## [Data records]

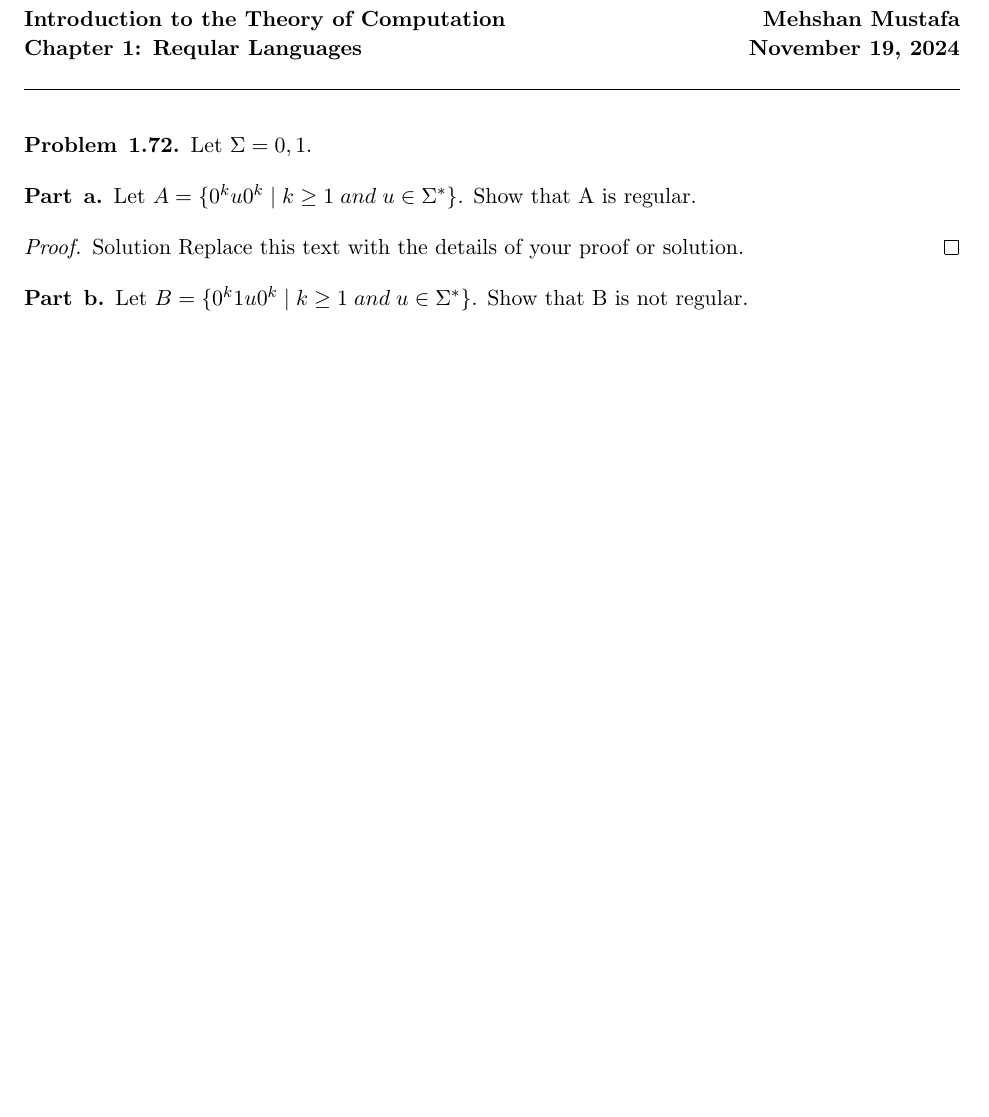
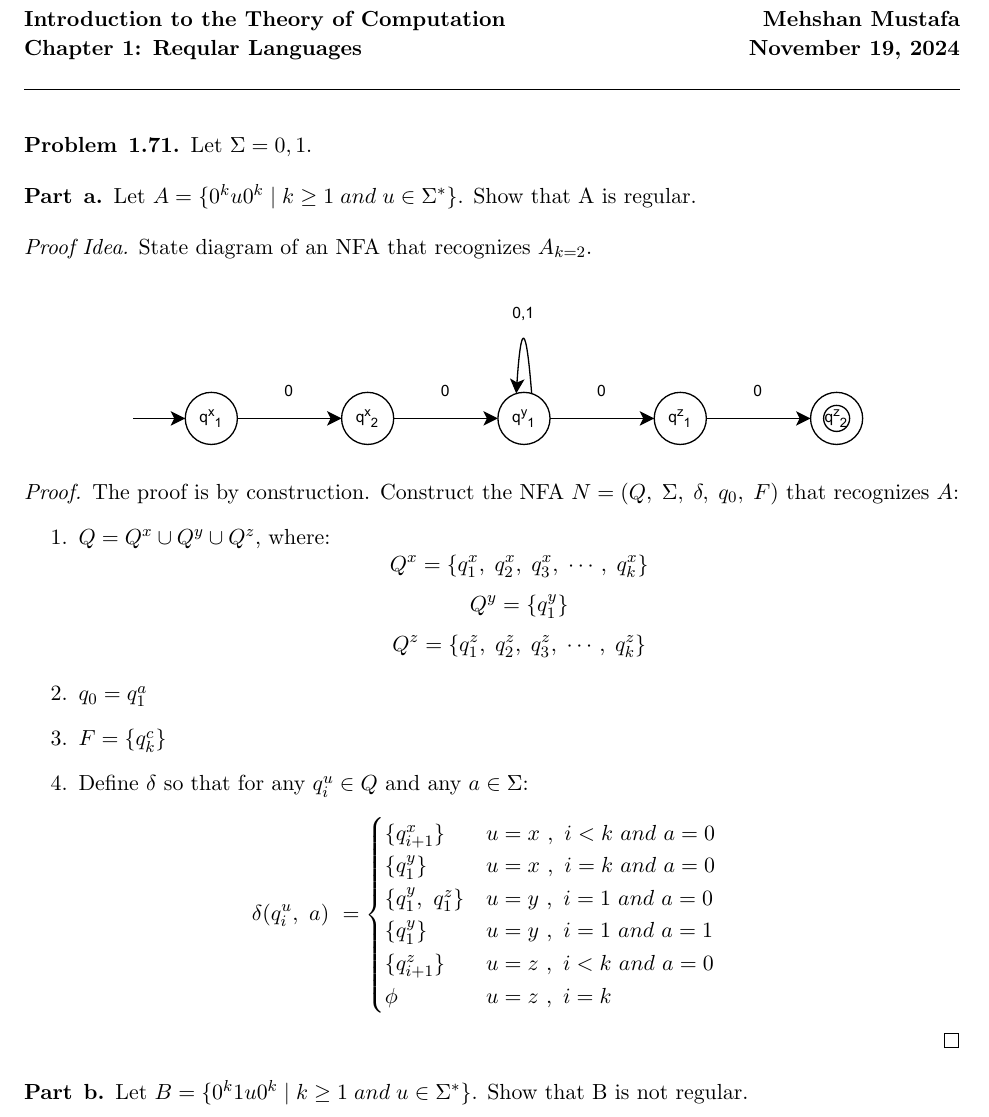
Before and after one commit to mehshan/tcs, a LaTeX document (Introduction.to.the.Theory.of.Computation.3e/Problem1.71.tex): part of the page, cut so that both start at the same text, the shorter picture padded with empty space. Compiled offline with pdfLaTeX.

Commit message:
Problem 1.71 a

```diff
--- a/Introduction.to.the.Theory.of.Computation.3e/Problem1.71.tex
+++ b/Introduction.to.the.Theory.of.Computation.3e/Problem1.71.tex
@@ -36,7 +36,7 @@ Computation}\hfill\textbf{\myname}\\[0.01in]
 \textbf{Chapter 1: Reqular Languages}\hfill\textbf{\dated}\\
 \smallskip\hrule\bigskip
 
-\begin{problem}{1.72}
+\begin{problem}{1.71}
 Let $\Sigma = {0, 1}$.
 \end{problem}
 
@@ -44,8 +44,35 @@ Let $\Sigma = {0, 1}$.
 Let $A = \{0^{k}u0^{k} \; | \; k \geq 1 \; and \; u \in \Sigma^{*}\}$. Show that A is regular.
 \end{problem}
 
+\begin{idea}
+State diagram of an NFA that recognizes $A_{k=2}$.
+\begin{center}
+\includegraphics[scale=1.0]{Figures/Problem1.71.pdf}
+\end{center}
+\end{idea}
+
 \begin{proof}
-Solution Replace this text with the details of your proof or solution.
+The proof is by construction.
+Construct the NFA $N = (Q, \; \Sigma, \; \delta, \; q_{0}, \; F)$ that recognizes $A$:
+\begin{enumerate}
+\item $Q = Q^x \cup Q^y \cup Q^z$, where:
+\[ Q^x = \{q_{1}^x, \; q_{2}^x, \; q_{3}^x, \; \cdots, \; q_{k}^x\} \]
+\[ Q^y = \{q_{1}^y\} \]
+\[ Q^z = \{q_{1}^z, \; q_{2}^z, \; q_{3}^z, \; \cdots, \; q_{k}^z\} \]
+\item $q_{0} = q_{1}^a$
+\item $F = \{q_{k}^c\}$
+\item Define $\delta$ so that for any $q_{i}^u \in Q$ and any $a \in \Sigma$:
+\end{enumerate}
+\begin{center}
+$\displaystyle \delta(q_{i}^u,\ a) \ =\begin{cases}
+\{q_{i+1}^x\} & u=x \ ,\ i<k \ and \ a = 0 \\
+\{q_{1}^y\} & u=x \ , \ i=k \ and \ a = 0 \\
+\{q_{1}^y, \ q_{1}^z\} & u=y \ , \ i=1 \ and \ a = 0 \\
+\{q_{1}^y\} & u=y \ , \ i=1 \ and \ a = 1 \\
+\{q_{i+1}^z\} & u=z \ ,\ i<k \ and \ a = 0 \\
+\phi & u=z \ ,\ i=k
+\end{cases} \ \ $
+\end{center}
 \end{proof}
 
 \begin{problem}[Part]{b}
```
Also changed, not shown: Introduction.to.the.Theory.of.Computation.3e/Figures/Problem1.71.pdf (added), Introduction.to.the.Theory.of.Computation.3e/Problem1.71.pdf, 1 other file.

## [Task directions]
Please print all the lines above exactly as given and leave out every picture.

## [Written solution]
Before and after one commit to mehshan/tcs, a LaTeX document (Introduction.to.the.Theory.of.Computation.3e/Problem1.71.tex): part of the page, cut so that both start at the same text, the shorter picture padded with empty space. Compiled offline with pdfLaTeX.

Commit message:
Problem 1.71 a

```diff
--- a/Introduction.to.the.Theory.of.Computation.3e/Problem1.71.tex
+++ b/Introduction.to.the.Theory.of.Computation.3e/Problem1.71.tex
@@ -36,7 +36,7 @@ Computation}\hfill\textbf{\myname}\\[0.01in]
 \textbf{Chapter 1: Reqular Languages}\hfill\textbf{\dated}\\
 \smallskip\hrule\bigskip
 
-\begin{problem}{1.72}
+\begin{problem}{1.71}
 Let $\Sigma = {0, 1}$.
 \end{problem}
 
@@ -44,8 +44,35 @@ Let $\Sigma = {0, 1}$.
 Let $A = \{0^{k}u0^{k} \; | \; k \geq 1 \; and \; u \in \Sigma^{*}\}$. Show that A is regular.
 \end{problem}
 
+\begin{idea}
+State diagram of an NFA that recognizes $A_{k=2}$.
+\begin{center}
+\includegraphics[scale=1.0]{Figures/Problem1.71.pdf}
+\end{center}
+\end{idea}
+
 \begin{proof}
-Solution Replace this text with the details of your proof or solution.
+The proof is by construction.
+Construct the NFA $N = (Q, \; \Sigma, \; \delta, \; q_{0}, \; F)$ that recognizes $A$:
+\begin{enumerate}
+\item $Q = Q^x \cup Q^y \cup Q^z$, where:
+\[ Q^x = \{q_{1}^x, \; q_{2}^x, \; q_{3}^x, \; \cdots, \; q_{k}^x\} \]
+\[ Q^y = \{q_{1}^y\} \]
+\[ Q^z = \{q_{1}^z, \; q_{2}^z, \; q_{3}^z, \; \cdots, \; q_{k}^z\} \]
+\item $q_{0} = q_{1}^a$
+\item $F = \{q_{k}^c\}$
+\item Define $\delta$ so that for any $q_{i}^u \in Q$ and any $a \in \Sigma$:
+\end{enumerate}
+\begin{center}
+$\displaystyle \delta(q_{i}^u,\ a) \ =\begin{cases}
+\{q_{i+1}^x\} & u=x \ ,\ i<k \ and \ a = 0 \\
+\{q_{1}^y\} & u=x \ , \ i=k \ and \ a = 0 \\
+\{q_{1}^y, \ q_{1}^z\} & u=y \ , \ i=1 \ and \ a = 0 \\
+\{q_{1}^y\} & u=y \ , \ i=1 \ and \ a = 1 \\
+\{q_{i+1}^z\} & u=z \ ,\ i<k \ and \ a = 0 \\
+\phi & u=z \ ,\ i=k
+\end{cases} \ \ $
+\end{center}
 \end{proof}
 
 \begin{problem}[Part]{b}
```
Also changed, not shown: Introduction.to.the.Theory.of.Computation.3e/Figures/Problem1.71.pdf (added), Introduction.to.the.Theory.of.Computation.3e/Problem1.71.pdf, 1 other file.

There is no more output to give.